### AIM OF THE EXERCISE
Every line below that has the string "behalf" needs to be copied.
BEGIN SUPPLIED RECORDS
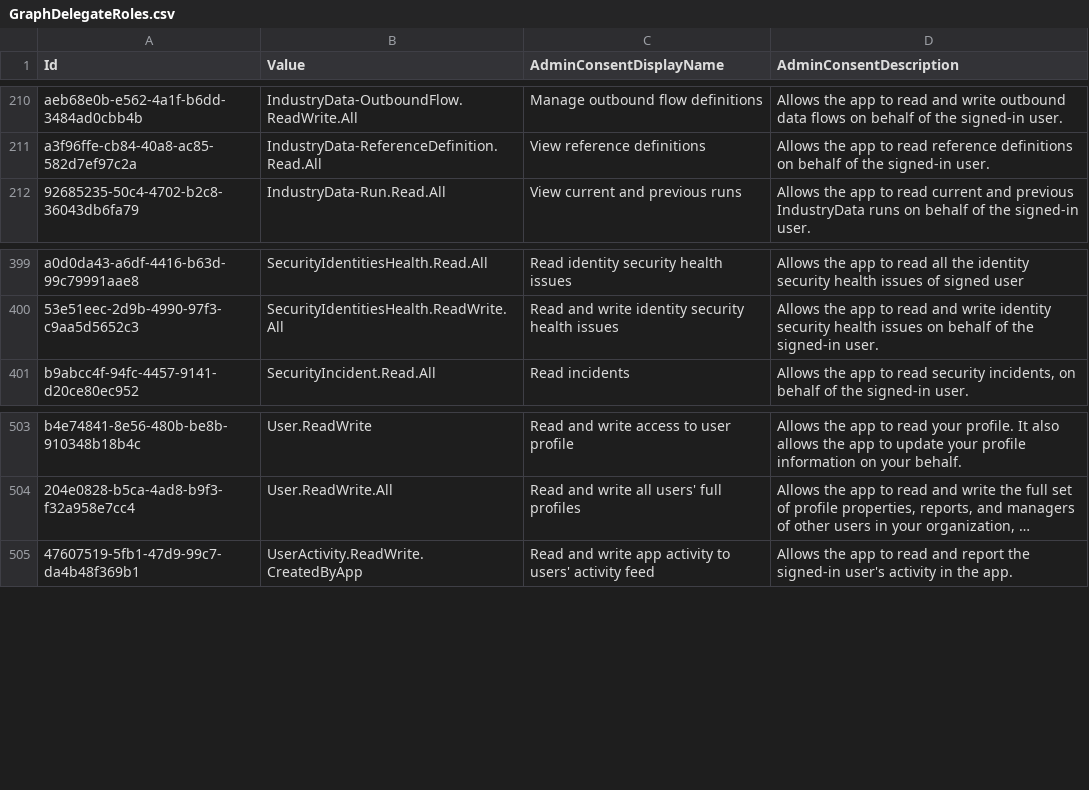
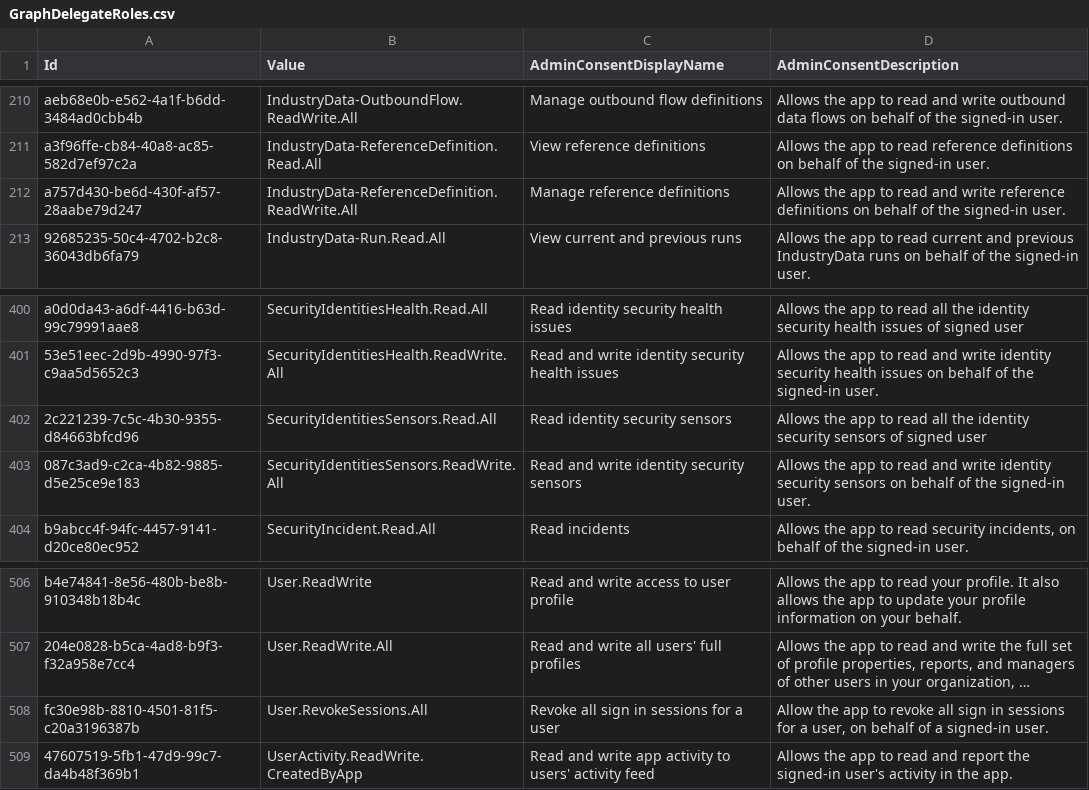
Before and after one commit to merill/microsoft-info, a CSV file: _info/GraphDelegateRoles.csv, drawn as a sheet; only a part is shown, gaps mark what is left out; long unchanged cells end in …; the diff names each change by its address in the sheet, - before the commit and + after, or states it on an @@ line.

```diff
--- a/_info/GraphDelegateRoles.csv
+++ b/_info/GraphDelegateRoles.csv
+row 212: a757d430-be6d-430f-af57-28aabe79d247 | IndustryData-ReferenceDefinition.ReadWrite.All | Manage reference definitions | Allows the app to read and write reference definitions on behalf of the signed-in user.
+row 402: 2c221239-7c5c-4b30-9355-d84663bfcd96 | SecurityIdentitiesSensors.Read.All | Read identity security sensors | Allows the app to read all the identity security sensors of signed user
+row 403: 087c3ad9-c2ca-4b82-9885-d5e25ce9e183 | SecurityIdentitiesSensors.ReadWrite.All | Read and write identity security sensors | Allows the app to read and write identity security sensors on behalf of the signed-in user.
+row 508: fc30e98b-8810-4501-81f5-c20a3196387b | User.RevokeSessions.All | Revoke all sign in sessions for a user | Allow the app to revoke all sign in sessions for a user, on behalf of a signed-in user.
```
Also changed, not shown: _info/GraphAppRoles.csv, 2 other files.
END SUPPLIED RECORDS
### SOLUTION TO THIS PROBLEM
+row 212: a757d430-be6d-430f-af57-28aabe79d247 | IndustryData-ReferenceDefinition.ReadWrite.All | Manage reference definitions | Allows the app to read and write reference definitions on behalf of the signed-in user.
+row 403: 087c3ad9-c2ca-4b82-9885-d5e25ce9e183 | SecurityIdentitiesSensors.ReadWrite.All | Read and write identity security sensors | Allows the app to read and write identity security sensors on behalf of the signed-in user.
+row 508: fc30e98b-8810-4501-81f5-c20a3196387b | User.RevokeSessions.All | Revoke all sign in sessions for a user | Allow the app to revoke all sign in sessions for a user, on behalf of a signed-in user.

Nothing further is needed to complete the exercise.